◆ TASK DESCRIPTION: Scan the entries for lines with the word "text" and copy those lines.

[Web interface edit records]
──────────────────────────────
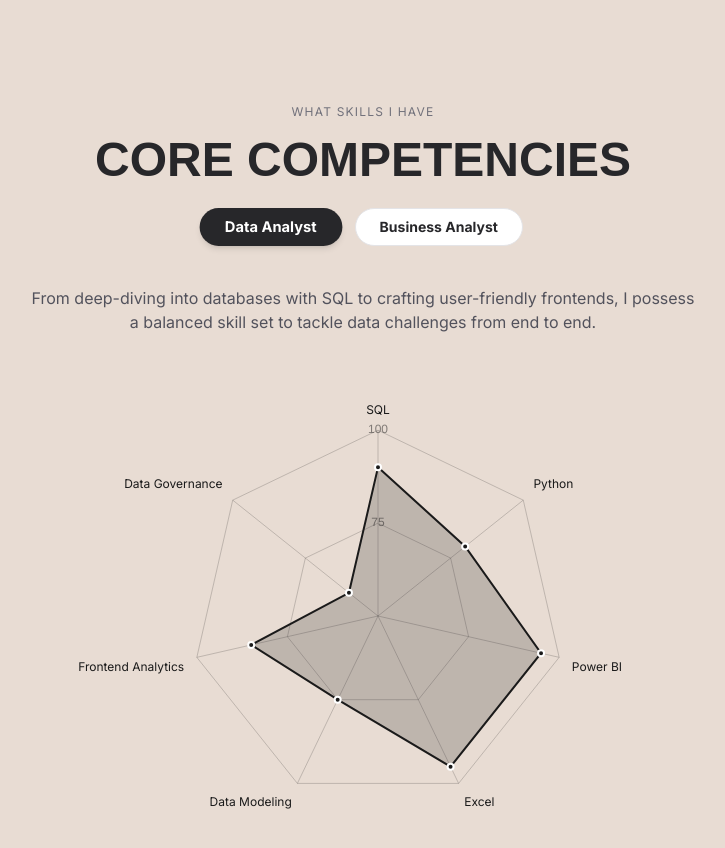
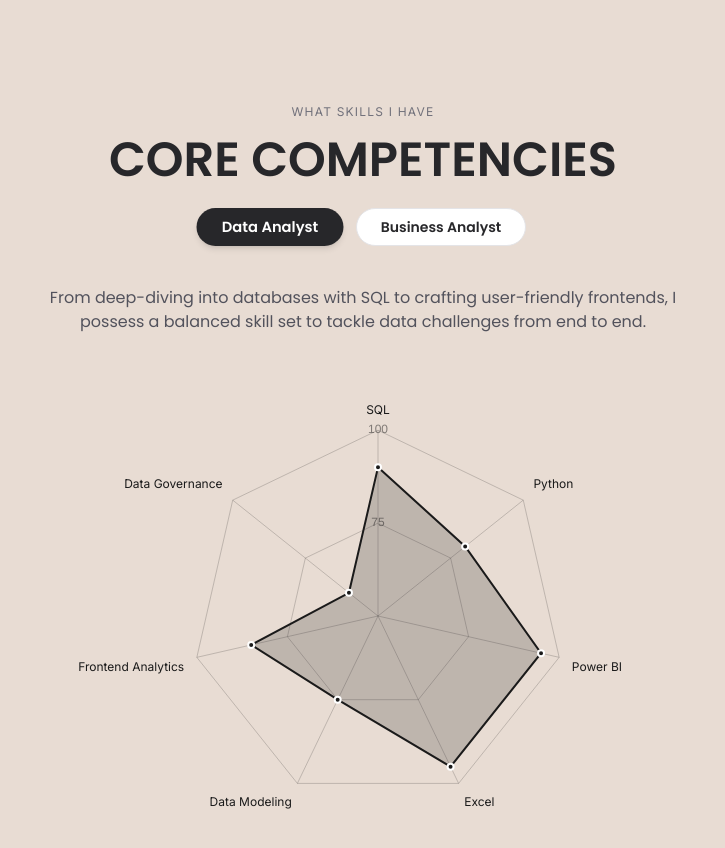
Before and after one commit to surajar36/my-portfolio, a React (Vite) app: page / in a window 1280 px wide. Shown: the part 2340-3188 px from the top of the page, without its empty margins (277-1002 px from the left). Built offline with nearby package versions, Linux system fonts and the light colour scheme; a web font is replaced by a local one.

Commit message:
Skills font update

```diff
--- a/src/components/Skills.jsx
+++ b/src/components/Skills.jsx
@@ -135,7 +135,7 @@ const Skills = () => {
                 className="container mx-auto px-4 text-center"
             >
                 <p className="text-xs uppercase tracking-widest text-zinc-500 mb-4">What Skills I Have</p>
-                <h2 className="text-4xl md:text-5xl font-bold font-clash text-zinc-800 mb-6">Core Competencies</h2>
+                <h2 className="text-4xl md:text-5xl font-bold font-clash text-zinc-800 mb-6" style={{ fontFamily: 'Poppins' }}>Core Competencies</h2>
 
                 {/* --- Toggle Buttons --- */}
                 <motion.div
@@ -144,16 +144,17 @@ const Skills = () => {
                     animate={isInView ? { opacity: 1, y: 0 } : {}}
                     transition={{ duration: 0.5, delay: 0.2 }}
                 >
-                    <button onClick={() => setActiveChart('dataAnalyst')} className={getButtonClass('dataAnalyst')}>
+                    <button onClick={() => setActiveChart('dataAnalyst')} className={getButtonClass('dataAnalyst')} style={{ fontFamily: 'Poppins' }}>
                         Data Analyst
                     </button>
-                    <button onClick={() => setActiveChart('businessAnalyst')} className={getButtonClass('businessAnalyst')}>
+                    <button onClick={() => setActiveChart('businessAnalyst')} className={getButtonClass('businessAnalyst')} style={{ fontFamily: 'Poppins' }}>
                         Business Analyst
                     </button>
                 </motion.div>
 
                 <motion.p
                     className="max-w-2xl mx-auto mb-12 text-zinc-600"
+                    style={{ fontFamily: 'Poppins' }}
                     initial={{ opacity: 0 }}
                     animate={isInView ? { opacity: 1 } : {}}
                     transition={{ duration: 0.5, delay: 0.4 }}
```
──────────────────────────────
◆ EXPECTED ANSWER:
                 className="container mx-auto px-4 text-center"
                 <p className="text-xs uppercase tracking-widest text-zinc-500 mb-4">What Skills I Have</p>
-                <h2 className="text-4xl md:text-5xl font-bold font-clash text-zinc-800 mb-6">Core Competencies</h2>
+                <h2 className="text-4xl md:text-5xl font-bold font-clash text-zinc-800 mb-6" style={{ fontFamily: 'Poppins' }}>Core Competencies</h2>
                     className="max-w-2xl mx-auto mb-12 text-zinc-600"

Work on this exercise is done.